[EXERCISE DETAILS]: Excluding images, repeat the data exactly as given.

Content revision data:
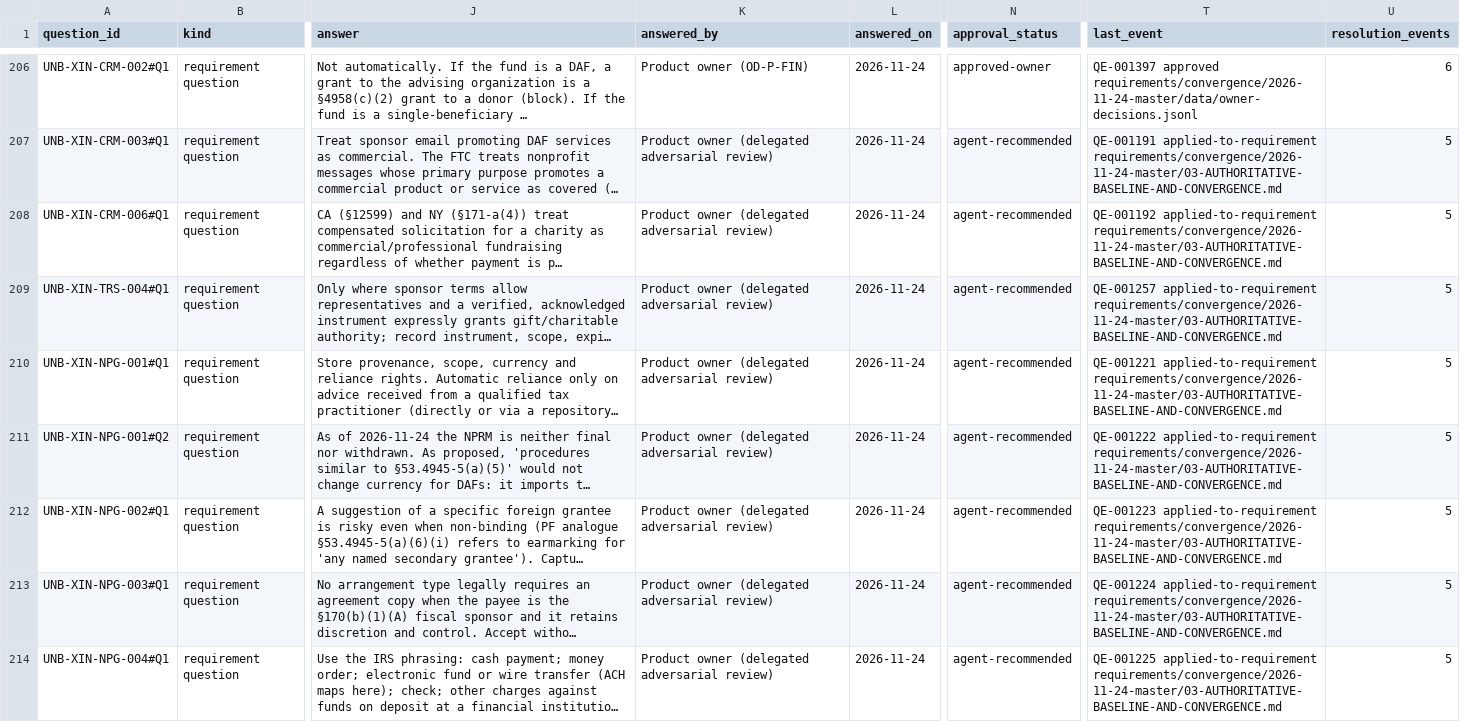
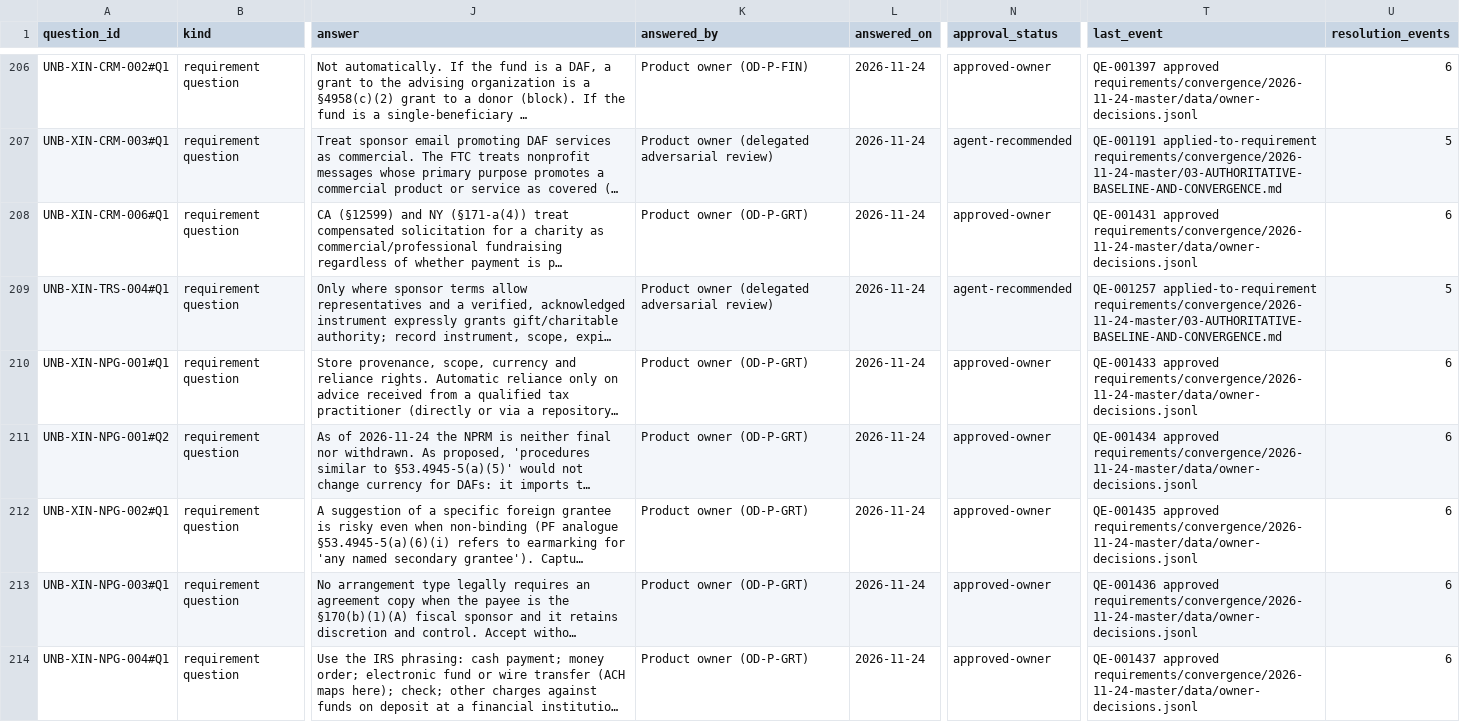
Before and after one commit to kemiller2002/unbound, a CSV file: requirements/open-questions.csv, drawn as a sheet; only a part is shown, gaps mark what is left out; long unchanged cells end in …; the diff covers the shown part only; the diff names each change by its address in the sheet, - before the commit and + after, or states it on an @@ line.

```diff
--- a/requirements/open-questions.csv
+++ b/requirements/open-questions.csv
-K208 (answered_by): Product owner (delegated adversarial review)
+K208 (answered_by): Product owner (OD-P-GRT)
-N208 (approval_status): agent-recommended
+N208 (approval_status): approved-owner
-T208 (last_event): QE-001192 applied-to-requirement requirements/convergence/2026-11-24-master/03-AUTHORITATIVE-BASELINE-AND-CONVERGENCE.md
+T208 (last_event): QE-001431 approved requirements/convergence/2026-11-24-master/data/owner-decisions.jsonl
-U208 (resolution_events): 5
+U208 (resolution_events): 6
-K210:K214 (answered_by): Product owner (delegated adversarial review)
+K210:K214 (answered_by): Product owner (OD-P-GRT)
-N210:N214 (approval_status): agent-recommended
+N210:N214 (approval_status): approved-owner
-T210 (last_event): QE-001221 applied-to-requirement requirements/convergence/2026-11-24-master/03-AUTHORITATIVE-BASELINE-AND-CONVERGENCE.md
+T210 (last_event): QE-001433 approved requirements/convergence/2026-11-24-master/data/owner-decisions.jsonl
-U210:U214 (resolution_events): 5
+U210:U214 (resolution_events): 6
-T211 (last_event): QE-001222 applied-to-requirement requirements/convergence/2026-11-24-master/03-AUTHORITATIVE-BASELINE-AND-CONVERGENCE.md
+T211 (last_event): QE-001434 approved requirements/convergence/2026-11-24-master/data/owner-decisions.jsonl
-T212 (last_event): QE-001223 applied-to-requirement requirements/convergence/2026-11-24-master/03-AUTHORITATIVE-BASELINE-AND-CONVERGENCE.md
+T212 (last_event): QE-001435 approved requirements/convergence/2026-11-24-master/data/owner-decisions.jsonl
-T213 (last_event): QE-001224 applied-to-requirement requirements/convergence/2026-11-24-master/03-AUTHORITATIVE-BASELINE-AND-CONVERGENCE.md
+T213 (last_event): QE-001436 approved requirements/convergence/2026-11-24-master/data/owner-decisions.jsonl
-T214 (last_event): QE-001225 applied-to-requirement requirements/convergence/2026-11-24-master/03-AUTHORITATIVE-BASELINE-AND-CONVERGENCE.md
+T214 (last_event): QE-001437 approved requirements/convergence/2026-11-24-master/data/owner-decisions.jsonl
```
Also changed, not shown: 140 edited cells elsewhere in this file, 10 other files.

[RESULT OF THE TASK]:
Before and after one commit to kemiller2002/unbound, a CSV file: requirements/open-questions.csv, drawn as a sheet; only a part is shown, gaps mark what is left out; long unchanged cells end in …; the diff covers the shown part only; the diff names each change by its address in the sheet, - before the commit and + after, or states it on an @@ line.

```diff
--- a/requirements/open-questions.csv
+++ b/requirements/open-questions.csv
-K208 (answered_by): Product owner (delegated adversarial review)
+K208 (answered_by): Product owner (OD-P-GRT)
-N208 (approval_status): agent-recommended
+N208 (approval_status): approved-owner
-T208 (last_event): QE-001192 applied-to-requirement requirements/convergence/2026-11-24-master/03-AUTHORITATIVE-BASELINE-AND-CONVERGENCE.md
+T208 (last_event): QE-001431 approved requirements/convergence/2026-11-24-master/data/owner-decisions.jsonl
-U208 (resolution_events): 5
+U208 (resolution_events): 6
-K210:K214 (answered_by): Product owner (delegated adversarial review)
+K210:K214 (answered_by): Product owner (OD-P-GRT)
-N210:N214 (approval_status): agent-recommended
+N210:N214 (approval_status): approved-owner
-T210 (last_event): QE-001221 applied-to-requirement requirements/convergence/2026-11-24-master/03-AUTHORITATIVE-BASELINE-AND-CONVERGENCE.md
+T210 (last_event): QE-001433 approved requirements/convergence/2026-11-24-master/data/owner-decisions.jsonl
-U210:U214 (resolution_events): 5
+U210:U214 (resolution_events): 6
-T211 (last_event): QE-001222 applied-to-requirement requirements/convergence/2026-11-24-master/03-AUTHORITATIVE-BASELINE-AND-CONVERGENCE.md
+T211 (last_event): QE-001434 approved requirements/convergence/2026-11-24-master/data/owner-decisions.jsonl
-T212 (last_event): QE-001223 applied-to-requirement requirements/convergence/2026-11-24-master/03-AUTHORITATIVE-BASELINE-AND-CONVERGENCE.md
+T212 (last_event): QE-001435 approved requirements/convergence/2026-11-24-master/data/owner-decisions.jsonl
-T213 (last_event): QE-001224 applied-to-requirement requirements/convergence/2026-11-24-master/03-AUTHORITATIVE-BASELINE-AND-CONVERGENCE.md
+T213 (last_event): QE-001436 approved requirements/convergence/2026-11-24-master/data/owner-decisions.jsonl
-T214 (last_event): QE-001225 applied-to-requirement requirements/convergence/2026-11-24-master/03-AUTHORITATIVE-BASELINE-AND-CONVERGENCE.md
+T214 (last_event): QE-001437 approved requirements/convergence/2026-11-24-master/data/owner-decisions.jsonl
```
Also changed, not shown: 140 edited cells elsewhere in this file, 10 other files.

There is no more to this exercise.